And so, on October 24, 2002, Bettina and I did in fact give a recital of American art songs and German Lieder at the Salle Cortot in Paris, France. In keeping with this blog and my brand (that I didn’t truly understand at the time), I closed the recital with a set of Gershwin songs. It was the first time my mother had left the U.S. and she loved every minute of her Parisian adventure. I did too, except I freaked myself out about speaking French, and therefore uttered not a word of it the entire time I was there. Absurd, I know.  I had always heard that the French were very picky about their language being spoken by foreigners, and it had been so long since I had studied it that I panicked. I had even prepared a little thank you speech in French for after the recital, but the words flew out of my head when it came time for it because I was overcome by the enthusiastic response from the audience. The whole experience was so overwhelming, my brain struggled with my native language, let alone a foreign one. I said as much, in English, and got a big laugh. I did get to sing one song in French (an American simply does not sing in French in France unless one is über famous): my encore was Les filles de Cadix by Delibes and the audience seemed appreciative of my choice.
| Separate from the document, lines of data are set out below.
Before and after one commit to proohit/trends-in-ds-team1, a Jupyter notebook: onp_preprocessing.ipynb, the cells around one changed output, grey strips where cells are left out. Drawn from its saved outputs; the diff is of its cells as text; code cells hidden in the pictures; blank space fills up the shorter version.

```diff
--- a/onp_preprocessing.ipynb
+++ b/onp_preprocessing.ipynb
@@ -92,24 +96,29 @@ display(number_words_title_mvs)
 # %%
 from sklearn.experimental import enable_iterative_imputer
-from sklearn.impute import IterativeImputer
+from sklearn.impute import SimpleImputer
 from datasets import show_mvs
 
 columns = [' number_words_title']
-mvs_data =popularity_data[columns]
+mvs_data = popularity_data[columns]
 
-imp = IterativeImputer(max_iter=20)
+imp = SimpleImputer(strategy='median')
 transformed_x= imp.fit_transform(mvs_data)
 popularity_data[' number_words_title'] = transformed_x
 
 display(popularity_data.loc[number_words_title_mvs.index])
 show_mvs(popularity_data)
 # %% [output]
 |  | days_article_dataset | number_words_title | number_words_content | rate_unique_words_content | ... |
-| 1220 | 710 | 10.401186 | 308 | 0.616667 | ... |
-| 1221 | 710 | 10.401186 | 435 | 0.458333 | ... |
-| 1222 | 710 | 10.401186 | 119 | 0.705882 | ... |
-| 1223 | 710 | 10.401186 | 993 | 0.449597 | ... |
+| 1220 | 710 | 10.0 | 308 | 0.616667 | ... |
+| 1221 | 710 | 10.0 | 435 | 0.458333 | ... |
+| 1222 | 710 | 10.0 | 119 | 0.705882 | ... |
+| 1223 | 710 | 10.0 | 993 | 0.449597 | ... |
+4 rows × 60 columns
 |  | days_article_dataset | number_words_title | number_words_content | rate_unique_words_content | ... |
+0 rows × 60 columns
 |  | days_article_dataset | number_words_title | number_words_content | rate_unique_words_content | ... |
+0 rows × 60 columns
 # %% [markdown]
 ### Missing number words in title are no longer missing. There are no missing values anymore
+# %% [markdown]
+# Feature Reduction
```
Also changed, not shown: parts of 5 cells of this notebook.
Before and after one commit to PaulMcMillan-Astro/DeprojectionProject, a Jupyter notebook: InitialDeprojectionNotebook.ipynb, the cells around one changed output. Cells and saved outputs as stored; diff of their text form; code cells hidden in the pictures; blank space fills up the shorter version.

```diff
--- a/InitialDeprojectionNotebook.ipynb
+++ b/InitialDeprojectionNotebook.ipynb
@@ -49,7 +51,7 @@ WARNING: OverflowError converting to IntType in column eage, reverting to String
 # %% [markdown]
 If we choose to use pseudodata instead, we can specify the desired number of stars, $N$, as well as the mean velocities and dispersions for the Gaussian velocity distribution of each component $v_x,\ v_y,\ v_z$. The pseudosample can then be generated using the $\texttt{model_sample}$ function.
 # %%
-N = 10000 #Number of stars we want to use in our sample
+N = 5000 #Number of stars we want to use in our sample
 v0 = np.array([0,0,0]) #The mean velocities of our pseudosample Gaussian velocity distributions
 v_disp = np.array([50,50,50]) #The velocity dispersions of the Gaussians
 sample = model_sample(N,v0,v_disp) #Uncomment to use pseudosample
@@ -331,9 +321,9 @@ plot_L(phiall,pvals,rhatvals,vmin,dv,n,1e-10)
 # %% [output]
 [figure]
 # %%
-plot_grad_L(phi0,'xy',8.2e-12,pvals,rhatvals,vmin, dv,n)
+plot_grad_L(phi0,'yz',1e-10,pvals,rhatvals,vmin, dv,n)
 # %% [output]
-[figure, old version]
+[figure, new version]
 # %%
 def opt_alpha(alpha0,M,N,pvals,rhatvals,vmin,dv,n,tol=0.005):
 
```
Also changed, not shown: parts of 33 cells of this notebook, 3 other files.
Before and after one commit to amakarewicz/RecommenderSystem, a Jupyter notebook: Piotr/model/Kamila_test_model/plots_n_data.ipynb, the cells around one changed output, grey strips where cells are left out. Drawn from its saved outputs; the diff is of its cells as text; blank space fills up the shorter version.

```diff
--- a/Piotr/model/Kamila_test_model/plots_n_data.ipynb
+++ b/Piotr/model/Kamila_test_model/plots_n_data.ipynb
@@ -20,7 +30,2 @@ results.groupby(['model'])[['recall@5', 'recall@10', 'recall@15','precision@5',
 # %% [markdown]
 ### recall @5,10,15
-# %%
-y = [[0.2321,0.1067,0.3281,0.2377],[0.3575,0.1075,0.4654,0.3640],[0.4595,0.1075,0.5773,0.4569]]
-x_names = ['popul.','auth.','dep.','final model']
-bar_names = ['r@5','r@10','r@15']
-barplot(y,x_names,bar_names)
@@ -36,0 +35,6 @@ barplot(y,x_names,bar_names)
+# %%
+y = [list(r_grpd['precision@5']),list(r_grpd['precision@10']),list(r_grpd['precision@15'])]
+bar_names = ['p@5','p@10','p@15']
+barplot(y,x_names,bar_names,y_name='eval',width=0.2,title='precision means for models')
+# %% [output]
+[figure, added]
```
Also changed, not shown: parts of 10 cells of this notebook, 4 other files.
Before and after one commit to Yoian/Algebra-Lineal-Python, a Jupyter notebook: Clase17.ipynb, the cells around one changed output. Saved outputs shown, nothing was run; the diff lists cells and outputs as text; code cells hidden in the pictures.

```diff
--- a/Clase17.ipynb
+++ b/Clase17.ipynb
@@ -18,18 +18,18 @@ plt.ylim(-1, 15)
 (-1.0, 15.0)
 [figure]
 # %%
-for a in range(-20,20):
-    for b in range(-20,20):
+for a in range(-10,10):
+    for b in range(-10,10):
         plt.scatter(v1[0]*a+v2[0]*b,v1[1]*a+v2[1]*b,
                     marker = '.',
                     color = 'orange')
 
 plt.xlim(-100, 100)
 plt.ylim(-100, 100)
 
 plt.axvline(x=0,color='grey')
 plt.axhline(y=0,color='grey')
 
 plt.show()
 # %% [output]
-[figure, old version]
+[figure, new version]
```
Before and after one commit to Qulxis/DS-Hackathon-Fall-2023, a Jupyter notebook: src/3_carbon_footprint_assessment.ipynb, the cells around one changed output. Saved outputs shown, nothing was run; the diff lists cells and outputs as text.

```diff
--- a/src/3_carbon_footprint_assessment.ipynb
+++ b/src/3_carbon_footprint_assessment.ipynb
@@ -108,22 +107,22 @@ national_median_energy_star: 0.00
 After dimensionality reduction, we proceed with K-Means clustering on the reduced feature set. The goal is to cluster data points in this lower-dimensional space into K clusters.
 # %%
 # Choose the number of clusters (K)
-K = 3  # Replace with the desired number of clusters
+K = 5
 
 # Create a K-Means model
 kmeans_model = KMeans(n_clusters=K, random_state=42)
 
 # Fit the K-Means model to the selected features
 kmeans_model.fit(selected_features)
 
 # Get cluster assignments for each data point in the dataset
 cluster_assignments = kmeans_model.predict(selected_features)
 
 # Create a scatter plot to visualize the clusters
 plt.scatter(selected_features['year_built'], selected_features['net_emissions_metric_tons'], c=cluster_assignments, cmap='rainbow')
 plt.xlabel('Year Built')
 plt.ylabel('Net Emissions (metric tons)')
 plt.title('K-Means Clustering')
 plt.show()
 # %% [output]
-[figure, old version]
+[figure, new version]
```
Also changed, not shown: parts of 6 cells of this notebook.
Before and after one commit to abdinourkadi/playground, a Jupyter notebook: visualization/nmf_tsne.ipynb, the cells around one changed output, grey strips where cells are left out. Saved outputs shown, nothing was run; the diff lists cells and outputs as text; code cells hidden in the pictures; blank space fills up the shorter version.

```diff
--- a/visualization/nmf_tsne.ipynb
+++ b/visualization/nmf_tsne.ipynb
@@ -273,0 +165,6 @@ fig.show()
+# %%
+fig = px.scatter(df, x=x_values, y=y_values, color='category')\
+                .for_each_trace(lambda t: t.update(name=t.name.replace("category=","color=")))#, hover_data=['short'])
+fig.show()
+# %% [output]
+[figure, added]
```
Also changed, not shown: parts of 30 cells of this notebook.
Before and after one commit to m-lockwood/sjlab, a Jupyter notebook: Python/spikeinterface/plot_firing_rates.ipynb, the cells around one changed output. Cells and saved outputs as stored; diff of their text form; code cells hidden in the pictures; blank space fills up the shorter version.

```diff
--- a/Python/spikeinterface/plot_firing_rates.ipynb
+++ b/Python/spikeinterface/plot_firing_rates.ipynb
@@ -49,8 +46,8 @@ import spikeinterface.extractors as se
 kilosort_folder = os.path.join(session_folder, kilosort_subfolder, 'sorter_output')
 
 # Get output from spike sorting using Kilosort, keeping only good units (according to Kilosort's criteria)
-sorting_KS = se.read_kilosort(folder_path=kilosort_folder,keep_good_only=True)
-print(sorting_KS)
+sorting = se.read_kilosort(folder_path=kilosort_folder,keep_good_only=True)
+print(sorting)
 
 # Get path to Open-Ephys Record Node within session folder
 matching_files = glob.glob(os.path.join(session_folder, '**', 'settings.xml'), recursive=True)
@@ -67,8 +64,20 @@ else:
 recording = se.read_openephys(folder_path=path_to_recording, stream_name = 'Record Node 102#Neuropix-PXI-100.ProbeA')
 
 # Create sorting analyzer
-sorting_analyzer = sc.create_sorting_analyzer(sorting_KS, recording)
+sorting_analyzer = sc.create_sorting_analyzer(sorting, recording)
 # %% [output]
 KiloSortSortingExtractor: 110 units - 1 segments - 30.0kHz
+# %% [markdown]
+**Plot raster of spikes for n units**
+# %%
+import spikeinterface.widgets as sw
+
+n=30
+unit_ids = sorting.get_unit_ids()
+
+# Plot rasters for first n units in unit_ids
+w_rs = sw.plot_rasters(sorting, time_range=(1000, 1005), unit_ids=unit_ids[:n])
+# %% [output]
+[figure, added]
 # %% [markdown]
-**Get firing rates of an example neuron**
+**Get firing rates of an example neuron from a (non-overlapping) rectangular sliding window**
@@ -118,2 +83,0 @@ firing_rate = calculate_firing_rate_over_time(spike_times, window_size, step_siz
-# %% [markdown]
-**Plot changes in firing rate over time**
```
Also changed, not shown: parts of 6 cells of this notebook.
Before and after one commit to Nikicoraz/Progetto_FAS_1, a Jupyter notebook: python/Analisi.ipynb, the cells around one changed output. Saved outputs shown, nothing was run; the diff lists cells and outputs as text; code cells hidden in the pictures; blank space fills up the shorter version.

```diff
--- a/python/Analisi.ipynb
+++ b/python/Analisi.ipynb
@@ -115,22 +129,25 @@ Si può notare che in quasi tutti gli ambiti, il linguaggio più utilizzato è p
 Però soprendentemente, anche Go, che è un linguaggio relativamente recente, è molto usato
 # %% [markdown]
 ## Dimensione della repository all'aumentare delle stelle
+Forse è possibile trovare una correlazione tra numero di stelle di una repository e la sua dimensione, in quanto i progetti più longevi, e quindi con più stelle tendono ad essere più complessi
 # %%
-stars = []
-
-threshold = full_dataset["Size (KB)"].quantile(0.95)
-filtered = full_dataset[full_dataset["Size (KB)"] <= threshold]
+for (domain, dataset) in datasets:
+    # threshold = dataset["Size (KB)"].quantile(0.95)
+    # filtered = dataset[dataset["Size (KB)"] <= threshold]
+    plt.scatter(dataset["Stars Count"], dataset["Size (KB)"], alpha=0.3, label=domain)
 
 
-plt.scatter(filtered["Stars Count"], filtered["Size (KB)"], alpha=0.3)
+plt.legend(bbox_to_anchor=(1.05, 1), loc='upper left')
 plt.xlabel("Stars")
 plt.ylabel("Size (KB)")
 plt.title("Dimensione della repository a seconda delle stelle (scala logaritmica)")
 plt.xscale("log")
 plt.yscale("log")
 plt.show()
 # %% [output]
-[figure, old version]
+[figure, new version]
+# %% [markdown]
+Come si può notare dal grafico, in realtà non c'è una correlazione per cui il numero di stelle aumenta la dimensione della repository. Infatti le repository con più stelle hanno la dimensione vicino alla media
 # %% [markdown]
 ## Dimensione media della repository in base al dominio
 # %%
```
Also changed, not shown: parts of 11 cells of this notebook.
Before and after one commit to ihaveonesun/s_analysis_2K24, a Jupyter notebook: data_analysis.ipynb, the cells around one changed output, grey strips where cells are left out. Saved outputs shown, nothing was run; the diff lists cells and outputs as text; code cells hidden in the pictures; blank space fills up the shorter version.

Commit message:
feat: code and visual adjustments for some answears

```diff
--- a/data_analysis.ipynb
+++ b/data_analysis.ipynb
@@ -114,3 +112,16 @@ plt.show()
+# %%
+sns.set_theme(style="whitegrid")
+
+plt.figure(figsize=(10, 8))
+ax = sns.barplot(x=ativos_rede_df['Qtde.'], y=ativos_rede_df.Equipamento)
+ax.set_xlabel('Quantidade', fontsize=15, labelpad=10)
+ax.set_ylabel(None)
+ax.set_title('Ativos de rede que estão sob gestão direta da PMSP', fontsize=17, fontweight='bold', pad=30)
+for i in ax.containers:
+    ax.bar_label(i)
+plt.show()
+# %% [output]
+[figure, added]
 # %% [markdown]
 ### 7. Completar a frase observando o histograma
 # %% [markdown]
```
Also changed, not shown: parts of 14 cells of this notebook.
This is the closest I ever got to living my former dream of being a professional opera singer. It seems appropriate to mention here that the world-famous baritone Thomas Hampson was giving a recital in the same hall a few weeks later! They say it’s the company you keep… It is also the most humble I have ever felt, the most awed by someone else’s generosity and by an experience so unexpected and profound. “At times our own light goes out and is rekindled by a spark from another person. Each of us has cause to think with deep gratitude of those who have lighted the flame within us.”(Albert Schweitzer) We never know who is in the audience. We never know how we affect people. I will be forever grateful to that young woman, to Bettina, to the concert hall scheduler, and to all those unknown Parisians in the audience. Thank you for making a dream come true.



See also:

Leave a Reply

Your email address will not be published.

This site uses Akismet to reduce spam. Learn how your comment data is processed.